Minimum wage only makes things worse in long run

Having a minimum wage has been a widely debated topic among Singaporeans, particularly low-skilled workers who think that they are underpaid and unable to support even themselves.

What many fail to realise is that having a minimum wage could lead to conditions that are worse than what they are currently experiencing.

Some would argue that once workers have their bare living requirements met through a minimum wage, they will feel less motivated to be productive, as they are receiving higher wages without needing to increase the quality of their work.

This could lead to an overall decrease in Singapore's economic productivity, causing it to lose its competitive edge.

Having a minimum wage could also decrease a business owner's motivation to hire more workers, resulting in a decrease in job vacancies.

Businesses will also be forced to increase their prices to cover their cost increase, which then leads to a higher cost of living.

When the cost of living increases, the low-skilled workers will find themselves going back to square one, where they cannot provide for themselves despite having a minimum wage.

Throughout the years, there have been many examples of minimum wages failing to improve economies, as they often go hand in hand with high unemployment rates.

Minimum wages should be adopted only where they are proven to help in productivity and efficiency.

However, this is not so for most industries and businesses.

Hence, minimum-wage policies should not be implemented, and the decision on how much to pay workers should be left to business owners.

Chow Wen Feng

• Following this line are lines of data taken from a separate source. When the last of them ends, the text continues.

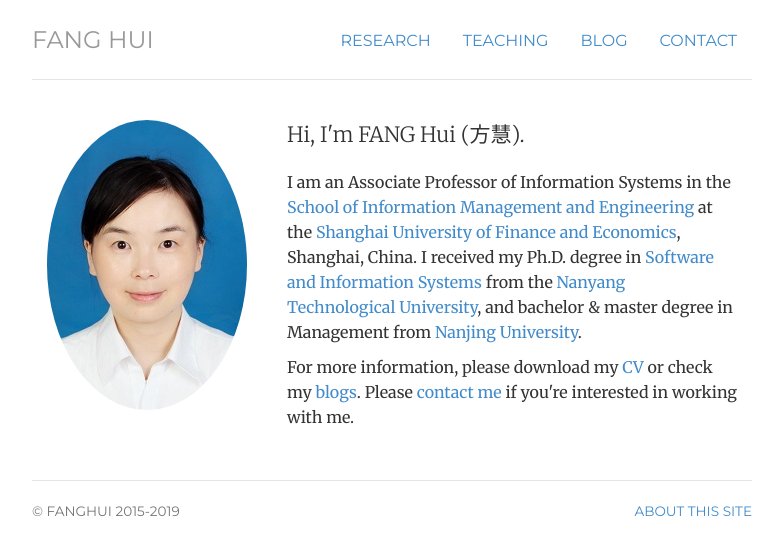
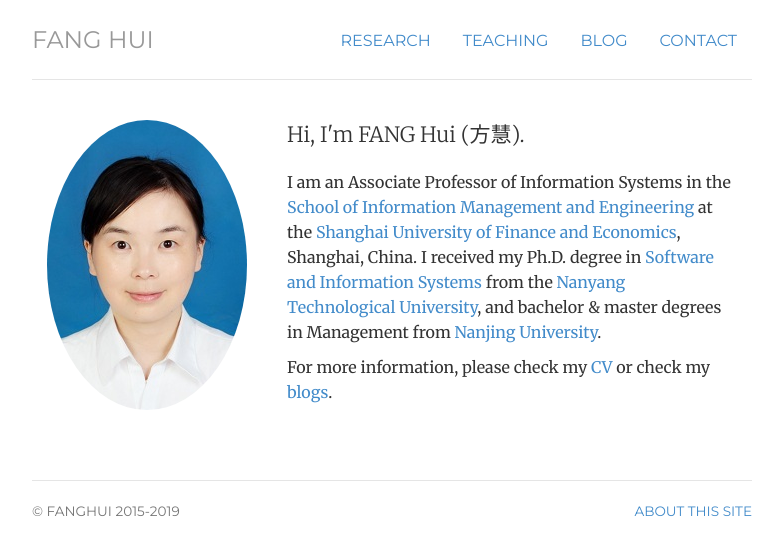
Before and after one commit to fsansan/fsansan.github.io, a Jekyll site: the page built from index.html, in a window 1280 px wide. Shown: the top 555 px of the page, without its empty margins (248-1031 px from the left). Built offline with Jekyll 4.4.1, drawn with Linux system fonts in a browser that asks for light colours.

Commit message:
Update index.html

```diff
--- a/index.html
+++ b/index.html
@@ -16,8 +16,8 @@
 	<div itemscope itemtype="http://data-vocabulary.org/Person" class="col-sm-8">
 	<p class="lead">Hi, I'm <span itemprop="name">FANG Hui (方慧)</span>.
 	<!-- <a href="/files/cv-fang_business.pdf" class="btn btn-default pull-right" title="Download CV as PDF">Download CV</a></p> -->
-	<p>I am an <span itemprop="title">Associate Professor</span> of Information Systems in the <a href="http://sime.shufe.edu.cn/">School of Information Management and Engineering</a> at the <span itemprop="affiliation"><a href="http://www.shufe.edu.cn/">Shanghai University of Finance and Economics</a></span>, <span itemprop="address" itemscope itemtype="http://data-vocabulary.org/Address"> <span itemprop="locality">Shanghai</span>, <span itemprop="country-name">China</span></span>. I received my Ph.D. degree in <a href="http://www.sce.ntu.edu.sg">Software and Information Systems</a> from the <a href="http://www.ntu.edu.sg/">Nanyang Technological University</a>, and bachelor & master degree in Management from <a href="http://www.nju.edu.cn/">Nanjing University</a>.</p>
-	<p> For more information, please download my <a href="/img/cv_fanghui.pdf" title="Download CV as PDF">CV</a> or check my <a href="/blog">blogs</a>. Please <a href="contact">contact me</a> if you're interested in working with me.</p>
+	<p>I am an <span itemprop="title">Associate Professor</span> of Information Systems in the <a href="http://sime.shufe.edu.cn/">School of Information Management and Engineering</a> at the <span itemprop="affiliation"><a href="http://www.shufe.edu.cn/">Shanghai University of Finance and Economics</a></span>, <span itemprop="address" itemscope itemtype="http://data-vocabulary.org/Address"> <span itemprop="locality">Shanghai</span>, <span itemprop="country-name">China</span></span>. I received my Ph.D. degree in <a href="http://www.sce.ntu.edu.sg">Software and Information Systems</a> from the <a href="http://www.ntu.edu.sg/">Nanyang Technological University</a>, and bachelor & master degrees in Management from <a href="http://www.nju.edu.cn/">Nanjing University</a>.</p>
+	<p> For more information, please check my <a href="/img/cv_fanghui.pdf" title="Download CV as PDF">CV</a> or check my <a href="/blog">blogs</a>.
 	</div>
 </div>
 <!-- </div> -->
```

A version of this article appeared in the print edition of The Straits Times on November 10, 2017, with the headline 'Minimum wage only makes things worse in long run'. Subscribe